12. There remains one other matter to deal with. The plaintiffs say the defendants set out deliberately to mislead this court becausethey failed to disclose, until very recently, the death of the 3rd defendant in 1994. The fact of this defendant’s death can be andwill be got over by an order appointing another person to represent his estate for the purposes of these proceedings under Order15 r.15; but the criticism of the other defendants remains. Why did they not disclose the death of this defendant to the plaintiffsand to the court, long before Le Pichon, J. came to give judgment in the action? The reason, the defendants say, is that they andtheir legal advisers misunderstood the legal position. They thought that a power of attorney given by this defendant, under whichthey were acting was what is nowadays called an enduring power of attorney, that is to say, one which would continue to have effectafter the death of the donor of the power. It is only recently that they were alerted to the fact that was not so.
13. In those circumstances, say the defendants, they were innocent of any conscious or deliberate wrongdoing; and their appeal oughtnot to be dismissed on the ground that they have attempted to mislead the court as suggested by the plaintiffs.
14. I am satisfied, on the material before us, that there is no reason to dispute the defendants’ version of what happened. It is certainlymost unfortunate (and might have all sorts of consequences as to costs) that the death of the 3rd defendant was not revealed to theplaintiffs, and to the court, at a much earlier stage. But to strike out this appeal when I am satisfied as I am that the defendantshave not been guilty of any conscious or deliberate wrongdoing would in my opinion be wholly wrong.
15. The result, if my brethren agree with me, is that this appeal will be allowed and the action will proceed to trial accordingly. Thereis nothing further I would wish to add.
16. It was envisaged by the judge that there might be an arguable defence of adverse possession after the determination of what was describedas the “Lam Island” appeal. For the 2nd defendant, the estate of the 3rd defendant and the 4th defendant, a claim of possessory titlewas advanced on the same facts and identical basis. The “Lam Island” appeal reversed the decision of this court, differently constituted,on which the judge relied. It is therefore encumbent upon us to confirm the judge’s view taken on the defence of adverse possession.
17. For the reasons given by my Lord Godfrey, an arguable case has also been shown on proprietary or equitable estoppel.
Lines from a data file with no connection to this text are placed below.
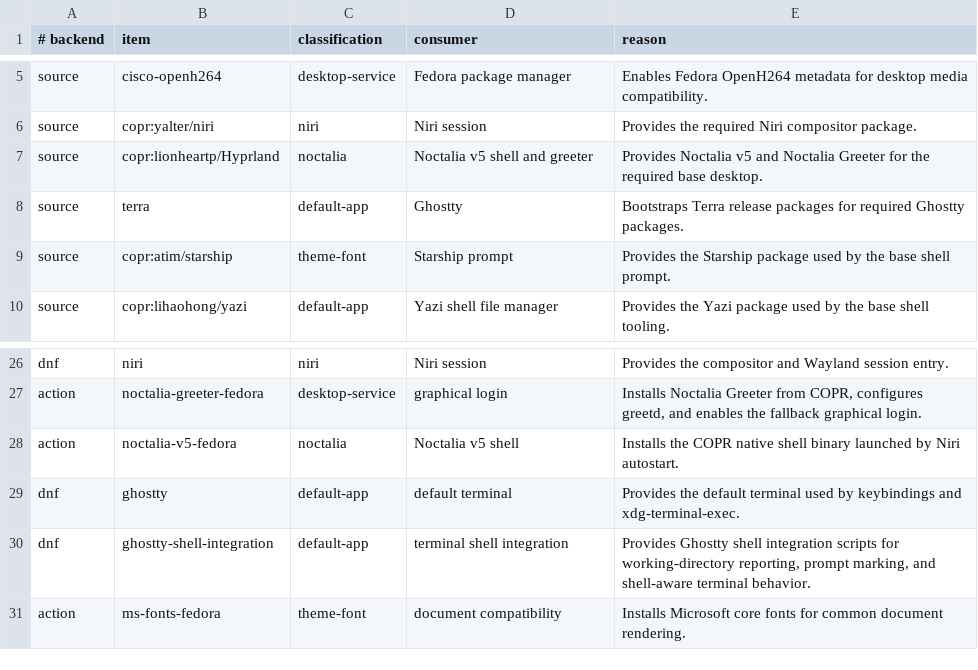
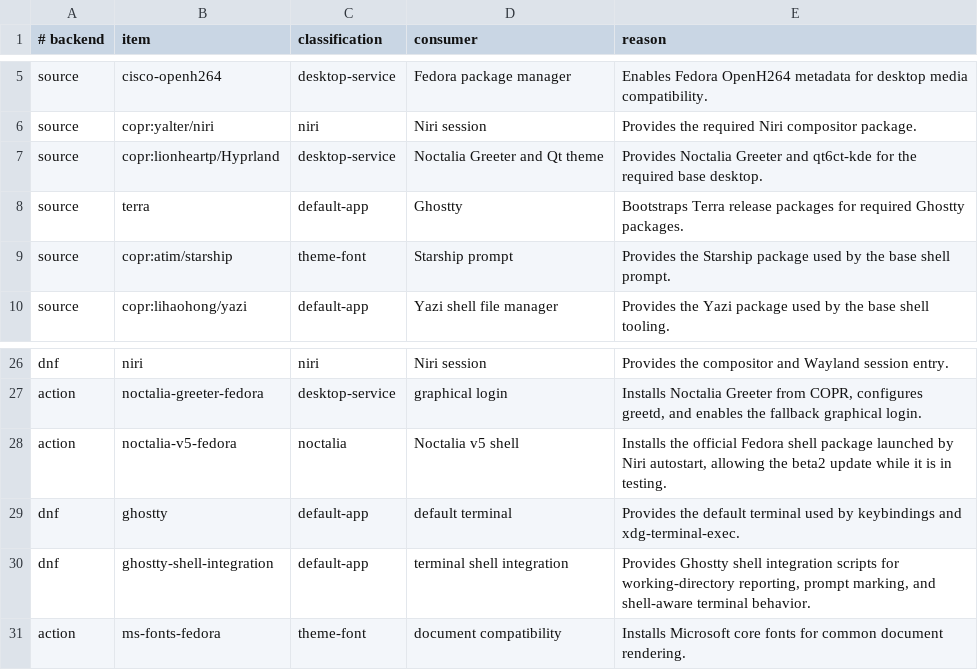
Before and after one commit to bgmulinari/zz-fedora, a TSV file: config/base-responsibility.tsv, drawn as a sheet; only a part is shown, gaps mark what is left out.

Commit message:
Use official Fedora Noctalia beta2 package

```diff
--- a/config/base-responsibility.tsv
+++ b/config/base-responsibility.tsv
@@ -6,3 +6,3 @@ source	cisco-openh264	desktop-service	Fedora package manager	Enables Fedora Open
 source	copr:yalter/niri	niri	Niri session	Provides the required Niri compositor package.
-source	copr:lionheartp/Hyprland	noctalia	Noctalia v5 shell and greeter	Provides Noctalia v5 and Noctalia Greeter for the required base desktop.
+source	copr:lionheartp/Hyprland	desktop-service	Noctalia Greeter and Qt theme	Provides Noctalia Greeter and qt6ct-kde for the required base desktop.
 source	terra	default-app	Ghostty	Bootstraps Terra release packages for required Ghostty packages.
@@ -27,3 +27,3 @@ dnf	niri	niri	Niri session	Provides the compositor and Wayland session entry.
 action	noctalia-greeter-fedora	desktop-service	graphical login	Installs Noctalia Greeter from COPR, configures greetd, and enables the fallback graphical login.
-action	noctalia-v5-fedora	noctalia	Noctalia v5 shell	Installs the COPR native shell binary launched by Niri autostart.
+action	noctalia-v5-fedora	noctalia	Noctalia v5 shell	Installs the official Fedora shell package launched by Niri autostart, allowing the beta2 update while it is in testing.
 dnf	ghostty	default-app	default terminal	Provides the default terminal used by keybindings and xdg-terminal-exec.
```
Also changed, not shown: 10 other files.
This is nota case which involved banking transactions. The plaintiffs/respondents are owners of large parcels of land, on which substantialstructures had been erected and maintained. Owners in that position would be expected to be vigilant. These structures could wellbe said, on the facts alleged and on the pleadings, to have been so encouraged by the owners as would feed the plea of proprietaryestoppel.
18. The erroneous statements, deliberate or otherwise, presented to the court at different stages are not, on the balance, sufficientto deflect us from making the proposed orders in this appeal. Virtually affirming the judge’s view, I, too, would allow the appeal.
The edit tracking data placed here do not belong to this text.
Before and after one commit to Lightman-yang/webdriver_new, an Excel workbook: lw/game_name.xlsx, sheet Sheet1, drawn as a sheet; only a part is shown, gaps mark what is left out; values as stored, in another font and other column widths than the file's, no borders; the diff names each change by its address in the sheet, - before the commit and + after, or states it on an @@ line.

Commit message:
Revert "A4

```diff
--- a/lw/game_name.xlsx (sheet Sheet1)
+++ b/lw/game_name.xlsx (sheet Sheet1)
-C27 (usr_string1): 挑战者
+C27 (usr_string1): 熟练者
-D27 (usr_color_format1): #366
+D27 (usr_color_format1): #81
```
19. I agree with my Lords.
20. I would only add with respect to the judgment of this Court in Civil Appeal Nos. 61, 62 and 63 of 1996, upon which Miss Eu has soughtto rely and which judgment I gave, that I do not think it assists the respondents. Not only has there been the dramatic change inthe law referred to by my Lords, but the facts seem to me to be materially different.
21. The appeal is accordingly allowed.
Mr. E.C. Mumford, Q.C. & Mr. Daniel Tang (M/s S.T. Poon & Co.) for Appellants/D2-D4 and for the sole intended administratrixof the estate of Chu Yee, deceased
Miss Audrey EU, Q.C. & Mr. Nelson Mui (M/s. T.L. Ip & Co.) for 1st Respondent/1st Plaintiff and (M/s. Liu Choi & Chan)for 2nd Respondent/2nd Plaintiff